(Code change snippets)
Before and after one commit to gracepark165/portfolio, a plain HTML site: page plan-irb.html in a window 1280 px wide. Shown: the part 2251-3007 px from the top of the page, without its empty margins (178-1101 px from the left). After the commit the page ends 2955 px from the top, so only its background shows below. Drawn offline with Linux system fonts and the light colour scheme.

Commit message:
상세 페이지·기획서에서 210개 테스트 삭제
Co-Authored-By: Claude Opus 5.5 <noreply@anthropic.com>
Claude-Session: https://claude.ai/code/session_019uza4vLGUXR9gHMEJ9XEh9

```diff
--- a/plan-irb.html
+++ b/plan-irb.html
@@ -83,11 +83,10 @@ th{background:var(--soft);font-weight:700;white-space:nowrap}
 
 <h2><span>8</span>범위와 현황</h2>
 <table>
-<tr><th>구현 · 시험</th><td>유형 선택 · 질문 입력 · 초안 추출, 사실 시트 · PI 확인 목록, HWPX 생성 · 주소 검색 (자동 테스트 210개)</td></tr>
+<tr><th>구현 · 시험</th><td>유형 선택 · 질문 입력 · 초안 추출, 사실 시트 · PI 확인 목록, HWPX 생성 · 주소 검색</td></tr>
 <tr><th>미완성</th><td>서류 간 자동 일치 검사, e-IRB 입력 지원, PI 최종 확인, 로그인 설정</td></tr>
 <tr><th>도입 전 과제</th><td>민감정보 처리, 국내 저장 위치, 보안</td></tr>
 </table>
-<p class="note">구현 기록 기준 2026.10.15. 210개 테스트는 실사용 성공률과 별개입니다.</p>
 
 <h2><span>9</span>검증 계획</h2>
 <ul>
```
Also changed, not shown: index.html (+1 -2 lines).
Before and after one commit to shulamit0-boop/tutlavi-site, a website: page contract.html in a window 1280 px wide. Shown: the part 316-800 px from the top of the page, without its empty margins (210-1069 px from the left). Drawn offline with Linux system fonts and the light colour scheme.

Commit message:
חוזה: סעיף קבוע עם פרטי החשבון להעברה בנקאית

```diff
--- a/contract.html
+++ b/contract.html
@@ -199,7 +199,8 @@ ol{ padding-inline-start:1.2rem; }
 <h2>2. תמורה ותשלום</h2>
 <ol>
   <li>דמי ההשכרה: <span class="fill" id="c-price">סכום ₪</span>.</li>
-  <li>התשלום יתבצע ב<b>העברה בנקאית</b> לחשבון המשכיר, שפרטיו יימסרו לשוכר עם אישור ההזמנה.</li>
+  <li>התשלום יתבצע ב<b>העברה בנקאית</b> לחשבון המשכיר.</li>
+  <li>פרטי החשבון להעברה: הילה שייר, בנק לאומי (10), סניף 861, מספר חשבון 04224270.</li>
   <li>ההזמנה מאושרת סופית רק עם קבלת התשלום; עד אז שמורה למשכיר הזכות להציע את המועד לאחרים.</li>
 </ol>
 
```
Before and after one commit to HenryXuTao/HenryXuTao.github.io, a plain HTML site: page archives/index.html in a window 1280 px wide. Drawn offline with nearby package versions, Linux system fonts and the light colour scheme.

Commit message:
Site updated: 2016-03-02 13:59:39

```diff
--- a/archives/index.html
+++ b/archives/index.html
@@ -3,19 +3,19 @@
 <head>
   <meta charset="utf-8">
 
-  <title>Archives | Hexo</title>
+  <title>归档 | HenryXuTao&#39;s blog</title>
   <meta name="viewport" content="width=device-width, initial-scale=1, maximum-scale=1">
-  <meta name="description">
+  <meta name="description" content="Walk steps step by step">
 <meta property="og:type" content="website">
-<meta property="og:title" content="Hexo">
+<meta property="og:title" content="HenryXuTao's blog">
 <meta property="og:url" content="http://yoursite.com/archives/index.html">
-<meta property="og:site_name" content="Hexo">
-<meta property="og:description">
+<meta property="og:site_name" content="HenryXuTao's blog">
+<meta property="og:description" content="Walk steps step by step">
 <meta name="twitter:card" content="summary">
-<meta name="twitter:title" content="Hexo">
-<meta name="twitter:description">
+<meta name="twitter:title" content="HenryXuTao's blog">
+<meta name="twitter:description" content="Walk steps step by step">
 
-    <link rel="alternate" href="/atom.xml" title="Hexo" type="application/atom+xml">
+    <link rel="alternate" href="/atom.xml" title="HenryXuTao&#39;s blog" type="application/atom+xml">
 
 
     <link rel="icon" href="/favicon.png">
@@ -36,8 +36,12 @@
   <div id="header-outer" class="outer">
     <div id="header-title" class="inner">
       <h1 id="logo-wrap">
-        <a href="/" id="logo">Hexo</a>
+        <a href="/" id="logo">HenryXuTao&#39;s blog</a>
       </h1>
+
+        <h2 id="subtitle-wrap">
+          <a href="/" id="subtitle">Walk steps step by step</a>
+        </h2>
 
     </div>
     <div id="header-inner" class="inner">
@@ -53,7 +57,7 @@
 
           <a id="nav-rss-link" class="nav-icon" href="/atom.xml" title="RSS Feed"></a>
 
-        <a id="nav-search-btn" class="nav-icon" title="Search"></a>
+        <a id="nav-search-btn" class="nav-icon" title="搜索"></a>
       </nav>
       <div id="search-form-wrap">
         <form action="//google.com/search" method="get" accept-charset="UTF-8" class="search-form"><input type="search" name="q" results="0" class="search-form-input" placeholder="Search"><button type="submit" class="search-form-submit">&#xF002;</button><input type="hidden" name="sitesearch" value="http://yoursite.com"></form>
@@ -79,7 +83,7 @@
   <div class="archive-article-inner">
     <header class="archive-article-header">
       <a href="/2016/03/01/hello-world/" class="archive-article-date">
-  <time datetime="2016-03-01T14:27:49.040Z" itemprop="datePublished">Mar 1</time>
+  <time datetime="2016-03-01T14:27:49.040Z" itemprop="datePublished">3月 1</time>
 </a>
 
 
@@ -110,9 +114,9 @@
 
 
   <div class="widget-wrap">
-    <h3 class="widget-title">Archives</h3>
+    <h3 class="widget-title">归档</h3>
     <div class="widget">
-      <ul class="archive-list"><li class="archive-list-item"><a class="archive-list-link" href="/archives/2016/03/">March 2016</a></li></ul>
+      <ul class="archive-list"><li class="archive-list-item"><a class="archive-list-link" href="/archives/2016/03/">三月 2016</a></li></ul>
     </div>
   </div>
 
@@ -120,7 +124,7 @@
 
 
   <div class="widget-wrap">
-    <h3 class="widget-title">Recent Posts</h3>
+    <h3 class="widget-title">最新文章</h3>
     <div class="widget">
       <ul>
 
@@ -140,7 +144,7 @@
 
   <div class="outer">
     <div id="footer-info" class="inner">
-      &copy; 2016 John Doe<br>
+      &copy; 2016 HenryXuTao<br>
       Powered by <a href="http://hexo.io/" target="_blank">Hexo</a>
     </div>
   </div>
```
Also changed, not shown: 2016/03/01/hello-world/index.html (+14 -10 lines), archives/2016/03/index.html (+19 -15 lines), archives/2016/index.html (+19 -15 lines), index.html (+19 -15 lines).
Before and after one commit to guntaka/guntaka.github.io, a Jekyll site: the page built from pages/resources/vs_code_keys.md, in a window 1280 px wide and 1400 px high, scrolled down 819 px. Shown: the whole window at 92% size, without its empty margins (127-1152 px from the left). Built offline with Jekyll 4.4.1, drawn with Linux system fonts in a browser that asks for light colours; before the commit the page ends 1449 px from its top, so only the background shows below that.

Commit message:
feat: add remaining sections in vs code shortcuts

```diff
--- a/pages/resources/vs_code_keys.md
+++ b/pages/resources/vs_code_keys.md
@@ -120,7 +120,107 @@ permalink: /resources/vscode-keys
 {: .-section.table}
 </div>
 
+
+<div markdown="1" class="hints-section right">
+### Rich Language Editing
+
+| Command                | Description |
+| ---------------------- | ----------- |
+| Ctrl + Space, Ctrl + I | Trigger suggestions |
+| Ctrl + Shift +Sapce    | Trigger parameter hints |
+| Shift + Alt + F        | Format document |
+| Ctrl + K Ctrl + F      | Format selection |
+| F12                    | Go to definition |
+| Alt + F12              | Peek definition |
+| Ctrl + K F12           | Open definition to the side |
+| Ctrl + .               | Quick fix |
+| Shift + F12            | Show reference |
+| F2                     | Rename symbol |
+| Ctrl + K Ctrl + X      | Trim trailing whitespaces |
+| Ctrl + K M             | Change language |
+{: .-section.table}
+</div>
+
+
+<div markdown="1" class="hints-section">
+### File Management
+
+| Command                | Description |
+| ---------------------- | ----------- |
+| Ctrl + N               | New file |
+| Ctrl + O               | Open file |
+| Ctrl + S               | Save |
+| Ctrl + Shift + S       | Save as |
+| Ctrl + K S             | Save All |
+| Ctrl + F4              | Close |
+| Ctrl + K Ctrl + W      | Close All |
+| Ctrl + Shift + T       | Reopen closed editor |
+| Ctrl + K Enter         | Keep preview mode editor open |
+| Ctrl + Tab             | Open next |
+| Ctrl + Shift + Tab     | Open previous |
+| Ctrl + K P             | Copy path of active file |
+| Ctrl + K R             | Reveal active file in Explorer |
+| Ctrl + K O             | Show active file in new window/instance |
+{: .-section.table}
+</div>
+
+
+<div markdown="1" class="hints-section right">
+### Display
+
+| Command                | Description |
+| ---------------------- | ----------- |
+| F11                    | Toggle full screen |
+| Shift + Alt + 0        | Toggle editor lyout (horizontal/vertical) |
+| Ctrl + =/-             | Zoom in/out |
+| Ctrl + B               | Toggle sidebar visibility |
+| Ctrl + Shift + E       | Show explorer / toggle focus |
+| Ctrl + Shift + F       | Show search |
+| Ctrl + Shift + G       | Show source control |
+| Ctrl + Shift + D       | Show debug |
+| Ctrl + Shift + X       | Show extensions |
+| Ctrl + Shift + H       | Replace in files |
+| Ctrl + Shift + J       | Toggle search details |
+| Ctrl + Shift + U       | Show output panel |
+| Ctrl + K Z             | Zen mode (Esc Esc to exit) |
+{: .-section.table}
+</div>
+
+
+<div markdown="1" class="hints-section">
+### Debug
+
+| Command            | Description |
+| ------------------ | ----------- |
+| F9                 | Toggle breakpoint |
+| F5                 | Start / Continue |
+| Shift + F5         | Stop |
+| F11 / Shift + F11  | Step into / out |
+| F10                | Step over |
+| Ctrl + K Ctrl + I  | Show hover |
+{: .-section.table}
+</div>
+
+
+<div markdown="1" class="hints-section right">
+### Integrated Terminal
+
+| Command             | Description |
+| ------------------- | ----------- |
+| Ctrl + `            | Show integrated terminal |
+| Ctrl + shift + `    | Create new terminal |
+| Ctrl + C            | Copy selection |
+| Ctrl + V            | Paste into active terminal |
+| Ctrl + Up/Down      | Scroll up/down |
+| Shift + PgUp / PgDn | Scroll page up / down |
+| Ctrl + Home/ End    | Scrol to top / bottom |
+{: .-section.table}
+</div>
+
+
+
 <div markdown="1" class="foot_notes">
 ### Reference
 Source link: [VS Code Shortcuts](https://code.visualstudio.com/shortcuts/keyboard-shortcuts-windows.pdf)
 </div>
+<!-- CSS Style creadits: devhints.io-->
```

• **Work instructions**: Keep only those lines of the records that hold "להעברה", and return them.

• **Answer to this task**:
חוזה: סעיף קבוע עם פרטי החשבון להעברה בנקאית
+  <li>פרטי החשבון להעברה: הילה שייר, בנק לאומי (10), סניף 861, מספר חשבון 04224270.</li>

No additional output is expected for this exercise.